Start of Block

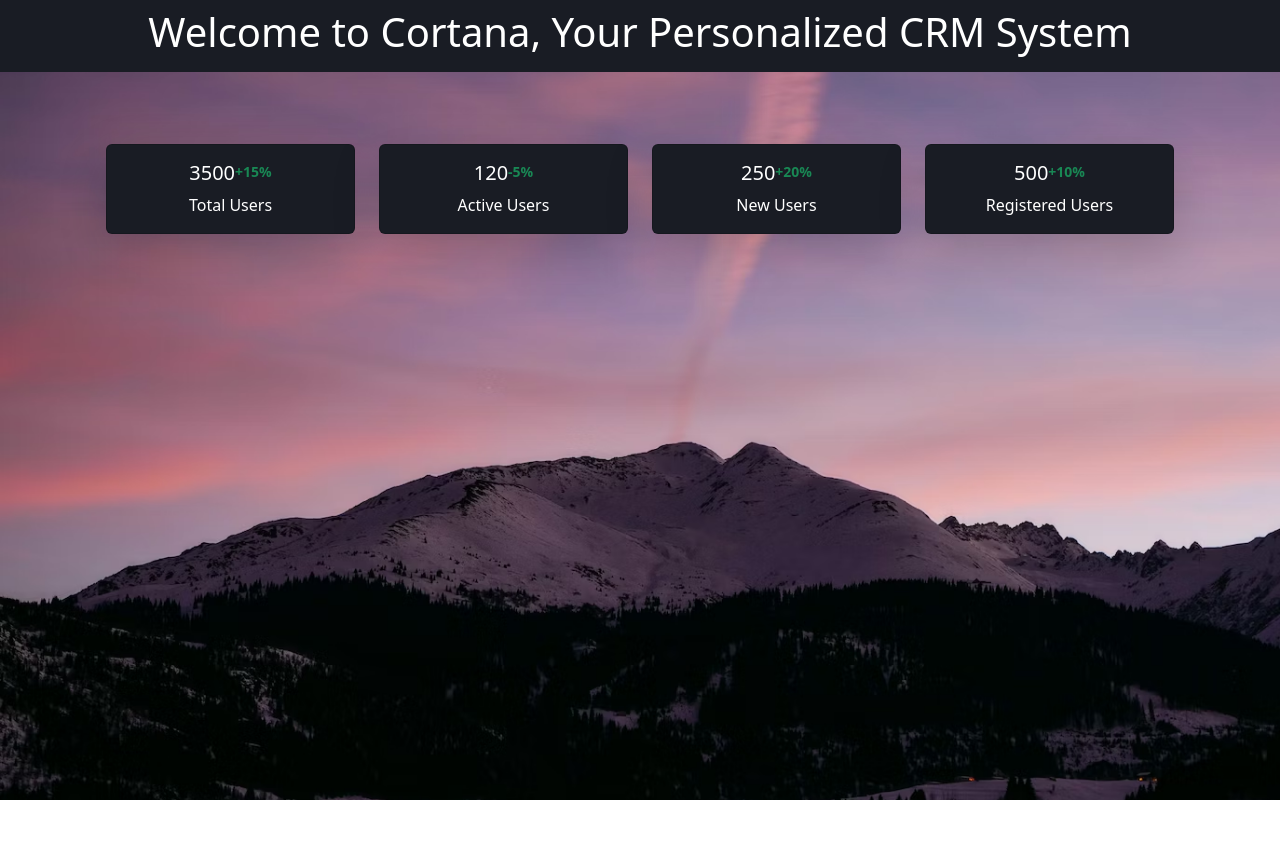
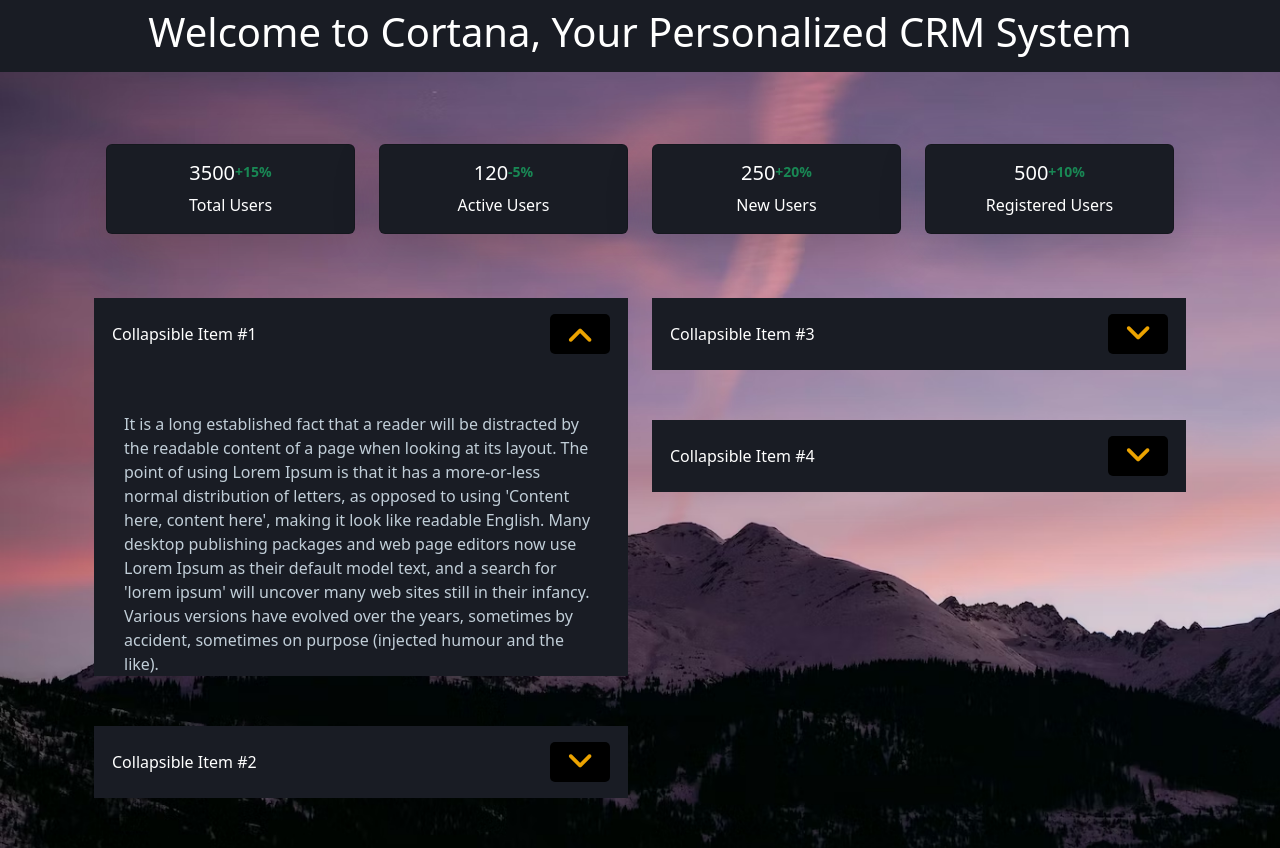
Before and after one commit to SagarPrasad160/crm, a React (Create React App) app in the folder frontend/: page /admin in a window 1280 px wide. Before the commit the page ends 800 px from the top, so only its background shows below. Built offline with nearby package versions, Linux system fonts and the light colour scheme.

Commit message:
add accordion component,update styles

```diff
--- /dev/null
+++ b/frontend/src/components/Accordian.js
@@ -0,0 +1,166 @@
+function Accordion() {
+  return (
+    <div className="container">
+      <div className="row">
+        <div className="col-md-6">
+          <div className="accordion" id="accordionExample">
+            <div className="item bg-dark">
+              <div className="item-header" id="headingOne">
+                <h2 className="mb-0">
+                  <button
+                    className="btn btn-link"
+                    type="button"
+                    data-bs-toggle="collapse"
+                    data-bs-target="#collapseOne"
+                    aria-expanded="true"
+                    aria-controls="collapseOne"
+                  >
+                    Collapsible Item #1
+                    <i className="fa fa-angle-down"></i>
+                  </button>
+                </h2>
+              </div>
+              <div
+                id="collapseOne"
+                className="collapse show"
+                aria-labelledby="headingOne"
+                data-bs-parent="#accordionExample"
+              >
+                <div className="t-p">
+                  It is a long established fact that a reader will be distracted
+                  by the readable content of a page when looking at its layout.
+                  The point of using Lorem Ipsum is that it has a more-or-less
+                  normal distribution of letters, as opposed to using 'Content
+                  here, content here', making it look like readable English.
+                  Many desktop publishing packages and web page editors now use
+                  Lorem Ipsum as their default model text, and a search for
+                  'lorem ipsum' will uncover many web sites still in their
+                  infancy. Various versions have evolved over the years,
+                  sometimes by accident, sometimes on purpose (injected humour
+                  and the like).
+                </div>
+              </div>
+            </div>
+            <div className="item bg-dark">
+              <div className="item-header" id="headingTwo">
+                <h2 className="mb-0">
+                  <button
+                    className="btn btn-link collapsed"
+                    type="button"
+                    data-bs-toggle="collapse"
+                    data-bs-target="#collapseTwo"
+                    aria-expanded="false"
+                    aria-controls="collapseTwo"
+                  >
+                    Collapsible Item #2
+                    <i className="fa fa-angle-down"></i>
+                  </button>
+                </h2>
+              </div>
+              <div
+                id="collapseTwo"
+                className="collapse"
+                aria-labelledby="headingTwo"
+                data-bs-parent="#accordionExample"
+              >
+                <div className="t-p">
+                  It is a long established fact that a reader will be distracted
+                  by the readable content of a page when looking at its layout.
+                  The point of using Lorem Ipsum is that it has a more-or-less
+                  normal distribution of letters, as opposed to using 'Content
+                  here, content here', making it look like readable English.
+                  Many desktop publishing packages and web page editors now use
+                  Lorem Ipsum as their default model text, and a search for
+                  'lorem ipsum' will uncover many web sites still in their
+                  infancy. Various versions have evolved over the years,
+                  sometimes by accident, sometimes on purpose (injected humour
+                  and the like).
+                </div>
+              </div>
+            </div>
+          </div>
+        </div>
+        <div className="col-md-6">
+          <div className="accordion" id="accordionExample">
+            <div className="item bg-dark">
+              <div className="item-header" id="headingThree">
+                <h2 className="mb-0">
+                  <button
+                    className="btn btn-link collapsed"
+                    type="button"
+                    data-bs-toggle="collapse"
+                    data-bs-target="#collapseThree"
+                    aria-expanded="false"
+                    aria-controls="collapseThree"
+                  >
+                    Collapsible Item #3
+                    <i className="fa fa-angle-down"></i>
+                  </button>
+                </h2>
+              </div>
+              <div
+                id="collapseThree"
+                className="collapse"
+                aria-labelledby="headingThree"
+                data-bs-parent="#accordionExample"
+              >
+                <div className="t-p">
+                  It is a long established fact that a reader will be distracted
+                  by the readable content of a page when looking at its layout.
+                  The point of using Lorem Ipsum is that it has a more-or-less
+                  normal distribution of letters, as opposed to using 'Content
+                  here, content here', making it look like readable English.
+                  Many desktop publishing packages and web page editors now use
+                  Lorem Ipsum as their default model text, and a search for
+                  'lorem ipsum' will uncover many web sites still in their
+                  infancy. Various versions have evolved over the years,
+                  sometimes by accident, sometimes on purpose (injected humour
+                  and the like).
+                </div>
+              </div>
+            </div>
+            <div className="item bg-dark">
+              <div className="item-header" id="headingFour">
+                <h2 className="mb-0">
+                  <button
+                    className="btn btn-link collapsed"
+                    type="button"
+                    data-bs-toggle="collapse"
+                    data-bs-target="#collapseFour"
+                    aria-expanded="false"
+                    aria-controls="collapseFour"
+                  >
+                    Collapsible Item #4
+                    <i className="fa fa-angle-down"></i>
+                  </button>
+                </h2>
+              </div>
+              <div
+                id="collapseFour"
+                className="collapse"
+                aria-labelledby="headingFour"
+                data-bs-parent="#accordionExample"
+              >
+                <div className="t-p">
+                  It is a long established fact that a reader will be distracted
+                  by the readable content of a page when looking at its layout.
+                  The point of using Lorem Ipsum is that it has a more-or-less
+                  normal distribution of letters, as opposed to using 'Content
+                  here, content here', making it look like readable English.
+                  Many desktop publishing packages and web page editors now use
+                  Lorem Ipsum as their default model text, and a search for
+                  'lorem ipsum' will uncover many web sites still in their
+                  infancy. Various versions have evolved over the years,
+                  sometimes by accident, sometimes on purpose (injected humour
+                  and the like).
+                </div>
+              </div>
+            </div>
+          </div>
+        </div>
+      </div>
+    </div>
+  );
+}
+
+export default Accordion;
--- a/frontend/src/css/styles.css
+++ b/frontend/src/css/styles.css
@@ -144,6 +144,68 @@ body {
   height: 40px;
 }
 
+.accordion {
+  margin: 40px 0;
+}
+
+.accordion .item {
+  border: none;
+  margin-bottom: 50px;
+  background: none;
+}
+
+.t-p {
+  color: rgb(193, 206, 216);
+  padding: 40px 30px 0px 30px;
+}
+
+.accordion .item .item-header h2 button.btn.btn-link {
+  color: white;
+  border-radius: 0px;
+  font-size: 16px;
+  font-weight: 400;
+  line-height: 2.5;
+  text-decoration: none;
+}
+
+.accordion .item .item-header {
+  border-bottom: none;
+  background: transparent;
+  padding: 0px;
+  margin: 2px;
+}
+
+.accordion .item .item-header h2 button {
+  color: white;
+  font-size: 20px;
+  padding: 15px;
+  display: block;
+  width: 100%;
+  text-align: left;
+}
+
+.accordion .item .item-header h2 i {
+  float: right;
+  font-size: 30px;
+  color: #eca300;
+  background-color: black;
+  width: 60px;
+  height: 40px;
+  display: flex;
+  justify-content: center;
+  align-items: center;
+  border-radius: 5px;
+}
+
+button.btn.btn-link.collapsed i {
+  transform: rotate(0deg);
+}
+
+button.btn.btn-link i {
+  transform: rotate(180deg);
+  transition: 0.5s;
+}
+
 @media (min-width: 880px) {
   .navmodal {
     display: none;
--- a/frontend/src/pages/admin/Dashboard.js
+++ b/frontend/src/pages/admin/Dashboard.js
@@ -1,4 +1,5 @@
 import Cards from "../../components/Cards";
+import Accordian from "../../components/Accordian";
 
 // Updated sample data for cards
 const cardsData = [
@@ -28,7 +29,16 @@ const cardsData = [
 function Dashboard() {
   return (
     <div className="container mt-5">
-      <Cards cards={cardsData} />
+      <div className="row">
+        <div className="col">
+          <Cards cards={cardsData} />
+        </div>
+      </div>
+      <div className="row">
+        <div className="col">
+          <Accordian />
+        </div>
+      </div>
     </div>
   );
 }
--- a/frontend/src/pages/admin/UsersList.js
+++ b/frontend/src/pages/admin/UsersList.js
@@ -5,6 +5,8 @@ import axios from "axios";
 import { FaPlus } from "react-icons/fa";
 
 import AuthContext from "../../context/AuthContext";
+
+import Spinner from "../../components/Spinner";
 
 function UsersList() {
   const [users, setUsers] = useState([]);
@@ -68,6 +70,9 @@ function UsersList() {
     </div>
   );
 
+  if (!user || !users.length) {
+    return <Spinner />;
+  } else {
     return (
       <div className="users-list container p-5 text-white">
         <div className="row">
@@ -89,5 +94,6 @@ function UsersList() {
       </div>
     );
   }
+}
 
 export default UsersList;
--- a/frontend/src/scss/styles.scss
+++ b/frontend/src/scss/styles.scss
@@ -147,6 +147,64 @@ body {
   height: 40px;
 }
 
+.accordion {
+  margin: 40px 0;
+}
+.accordion .item {
+  border: none;
+  margin-bottom: 50px;
+  background: none;
+}
+.t-p {
+  color: rgb(193 206 216);
+  padding: 40px 30px 0px 30px;
+}
+.accordion .item .item-header h2 button.btn.btn-link {
+  color: white;
+  border-radius: 0px;
+  font-size: 16px;
+  font-weight: 400;
+  line-height: 2.5;
+  text-decoration: none;
+}
+.accordion .item .item-header {
+  border-bottom: none;
+  background: transparent;
+  padding: 0px;
+  margin: 2px;
+}
+
+.accordion .item .item-header h2 button {
+  color: white;
+  font-size: 20px;
+  padding: 15px;
+  display: block;
+  width: 100%;
+  text-align: left;
+}
+
+.accordion .item .item-header h2 i {
+  float: right;
+  font-size: 30px;
+  color: #eca300;
+  background-color: black;
+  width: 60px;
+  height: 40px;
+  display: flex;
+  justify-content: center;
+  align-items: center;
+  border-radius: 5px;
+}
+
+button.btn.btn-link.collapsed i {
+  transform: rotate(0deg);
+}
+
+button.btn.btn-link i {
+  transform: rotate(180deg);
+  transition: 0.5s;
+}
+
 @media (min-width: 880px) {
   .navmodal {
     display: none;
```
Lines whose indentation alone changed are shown as unchanged.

End of Block

- **Directions for this task**
The answer must be every line from the entries above that holds the string "collapseTwo".

- **Written answer**
+                    data-bs-target="#collapseTwo"
+                    aria-controls="collapseTwo"
+                id="collapseTwo"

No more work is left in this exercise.